_Front-end code change data_
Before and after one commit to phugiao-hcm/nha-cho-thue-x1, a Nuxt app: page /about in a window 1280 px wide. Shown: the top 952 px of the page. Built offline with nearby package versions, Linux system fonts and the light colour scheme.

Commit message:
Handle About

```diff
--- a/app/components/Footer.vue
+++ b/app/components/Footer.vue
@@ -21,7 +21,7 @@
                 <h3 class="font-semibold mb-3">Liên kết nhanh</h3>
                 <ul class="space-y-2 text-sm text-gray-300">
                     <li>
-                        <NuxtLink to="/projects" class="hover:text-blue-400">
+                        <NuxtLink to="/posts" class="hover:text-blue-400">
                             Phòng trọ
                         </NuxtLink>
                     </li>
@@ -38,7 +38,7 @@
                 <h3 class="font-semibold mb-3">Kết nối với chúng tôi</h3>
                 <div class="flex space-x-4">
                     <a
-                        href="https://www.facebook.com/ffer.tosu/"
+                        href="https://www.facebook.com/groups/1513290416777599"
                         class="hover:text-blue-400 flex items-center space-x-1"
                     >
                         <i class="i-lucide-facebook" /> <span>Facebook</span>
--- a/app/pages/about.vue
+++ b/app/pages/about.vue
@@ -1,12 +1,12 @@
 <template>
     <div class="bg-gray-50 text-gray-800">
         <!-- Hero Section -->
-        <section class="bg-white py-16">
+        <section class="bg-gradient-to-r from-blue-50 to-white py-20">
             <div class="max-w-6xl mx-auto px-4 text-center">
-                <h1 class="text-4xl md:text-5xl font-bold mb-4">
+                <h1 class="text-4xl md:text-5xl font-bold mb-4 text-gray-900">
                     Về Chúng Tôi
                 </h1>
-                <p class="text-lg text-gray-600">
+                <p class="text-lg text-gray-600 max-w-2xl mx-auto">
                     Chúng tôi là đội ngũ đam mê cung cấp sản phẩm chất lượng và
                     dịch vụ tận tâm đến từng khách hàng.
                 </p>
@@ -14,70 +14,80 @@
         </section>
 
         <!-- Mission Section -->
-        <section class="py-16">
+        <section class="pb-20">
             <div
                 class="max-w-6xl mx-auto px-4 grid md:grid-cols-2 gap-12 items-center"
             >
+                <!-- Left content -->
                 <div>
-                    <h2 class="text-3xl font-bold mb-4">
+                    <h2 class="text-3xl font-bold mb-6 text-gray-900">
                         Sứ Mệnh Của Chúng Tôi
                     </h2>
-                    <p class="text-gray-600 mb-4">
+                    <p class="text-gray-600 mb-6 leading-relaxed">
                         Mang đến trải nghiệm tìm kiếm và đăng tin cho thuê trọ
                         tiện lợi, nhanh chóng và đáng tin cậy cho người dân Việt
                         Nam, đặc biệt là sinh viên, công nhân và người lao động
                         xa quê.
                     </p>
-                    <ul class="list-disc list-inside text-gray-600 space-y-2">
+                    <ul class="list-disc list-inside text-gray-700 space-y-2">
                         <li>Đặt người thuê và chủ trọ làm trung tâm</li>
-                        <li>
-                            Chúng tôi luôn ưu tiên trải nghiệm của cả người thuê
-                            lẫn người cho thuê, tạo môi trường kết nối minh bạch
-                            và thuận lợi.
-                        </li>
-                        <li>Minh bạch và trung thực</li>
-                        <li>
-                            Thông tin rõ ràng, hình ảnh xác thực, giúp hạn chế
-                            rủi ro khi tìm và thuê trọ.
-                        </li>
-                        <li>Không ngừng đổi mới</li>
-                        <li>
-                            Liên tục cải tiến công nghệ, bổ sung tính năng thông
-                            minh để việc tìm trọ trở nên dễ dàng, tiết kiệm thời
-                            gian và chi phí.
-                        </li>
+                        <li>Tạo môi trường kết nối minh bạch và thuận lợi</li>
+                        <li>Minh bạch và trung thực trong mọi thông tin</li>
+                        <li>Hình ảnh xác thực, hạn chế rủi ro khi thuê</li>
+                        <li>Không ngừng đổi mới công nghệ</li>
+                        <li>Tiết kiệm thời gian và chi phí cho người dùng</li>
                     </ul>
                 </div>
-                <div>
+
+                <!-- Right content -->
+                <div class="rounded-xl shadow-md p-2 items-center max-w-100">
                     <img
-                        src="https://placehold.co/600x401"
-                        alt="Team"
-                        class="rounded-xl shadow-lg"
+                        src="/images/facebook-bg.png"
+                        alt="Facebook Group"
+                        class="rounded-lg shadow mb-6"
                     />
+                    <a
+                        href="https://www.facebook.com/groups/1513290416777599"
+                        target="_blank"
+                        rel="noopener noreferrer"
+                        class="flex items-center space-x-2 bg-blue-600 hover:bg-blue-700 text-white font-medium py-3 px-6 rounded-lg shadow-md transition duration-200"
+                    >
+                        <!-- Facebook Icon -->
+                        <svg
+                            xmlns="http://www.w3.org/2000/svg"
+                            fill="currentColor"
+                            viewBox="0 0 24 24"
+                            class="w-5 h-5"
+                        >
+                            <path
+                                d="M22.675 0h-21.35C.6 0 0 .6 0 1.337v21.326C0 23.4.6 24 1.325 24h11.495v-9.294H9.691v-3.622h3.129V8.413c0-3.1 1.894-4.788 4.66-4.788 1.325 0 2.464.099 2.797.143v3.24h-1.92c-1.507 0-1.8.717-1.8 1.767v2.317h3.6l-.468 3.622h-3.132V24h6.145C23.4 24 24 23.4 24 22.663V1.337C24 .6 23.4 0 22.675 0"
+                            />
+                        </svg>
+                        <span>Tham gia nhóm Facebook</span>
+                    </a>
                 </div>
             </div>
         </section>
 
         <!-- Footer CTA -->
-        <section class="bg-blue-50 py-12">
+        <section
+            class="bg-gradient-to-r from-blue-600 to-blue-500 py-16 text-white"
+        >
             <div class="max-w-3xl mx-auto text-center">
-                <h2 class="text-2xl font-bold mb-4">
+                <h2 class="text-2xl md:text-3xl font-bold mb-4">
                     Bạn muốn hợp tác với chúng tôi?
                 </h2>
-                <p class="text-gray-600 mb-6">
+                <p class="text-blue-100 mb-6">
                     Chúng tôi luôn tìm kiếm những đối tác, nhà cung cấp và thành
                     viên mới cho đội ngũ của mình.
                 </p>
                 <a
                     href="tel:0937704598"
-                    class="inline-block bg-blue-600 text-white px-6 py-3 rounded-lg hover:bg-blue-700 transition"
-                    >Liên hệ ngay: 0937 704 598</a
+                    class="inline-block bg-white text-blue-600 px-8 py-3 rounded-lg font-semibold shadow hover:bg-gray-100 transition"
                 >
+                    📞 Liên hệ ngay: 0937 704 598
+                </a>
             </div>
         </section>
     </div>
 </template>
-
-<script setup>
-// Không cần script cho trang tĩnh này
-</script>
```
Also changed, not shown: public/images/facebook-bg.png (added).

_WHAT IS REQUIRED_
Report every line of the entries that carries the word "blue".

_TASK OUTPUT_
-                        <NuxtLink to="/projects" class="hover:text-blue-400">
+                        <NuxtLink to="/posts" class="hover:text-blue-400">
                         class="hover:text-blue-400 flex items-center space-x-1"
+        <section class="bg-gradient-to-r from-blue-50 to-white py-20">
+                        class="flex items-center space-x-2 bg-blue-600 hover:bg-blue-700 text-white font-medium py-3 px-6 rounded-lg shadow-md transition duration-200"
-        <section class="bg-blue-50 py-12">
+            class="bg-gradient-to-r from-blue-600 to-blue-500 py-16 text-white"
+                <p class="text-blue-100 mb-6">
-                    class="inline-block bg-blue-600 text-white px-6 py-3 rounded-lg hover:bg-blue-700 transition"
+                    class="inline-block bg-white text-blue-600 px-8 py-3 rounded-lg font-semibold shadow hover:bg-gray-100 transition"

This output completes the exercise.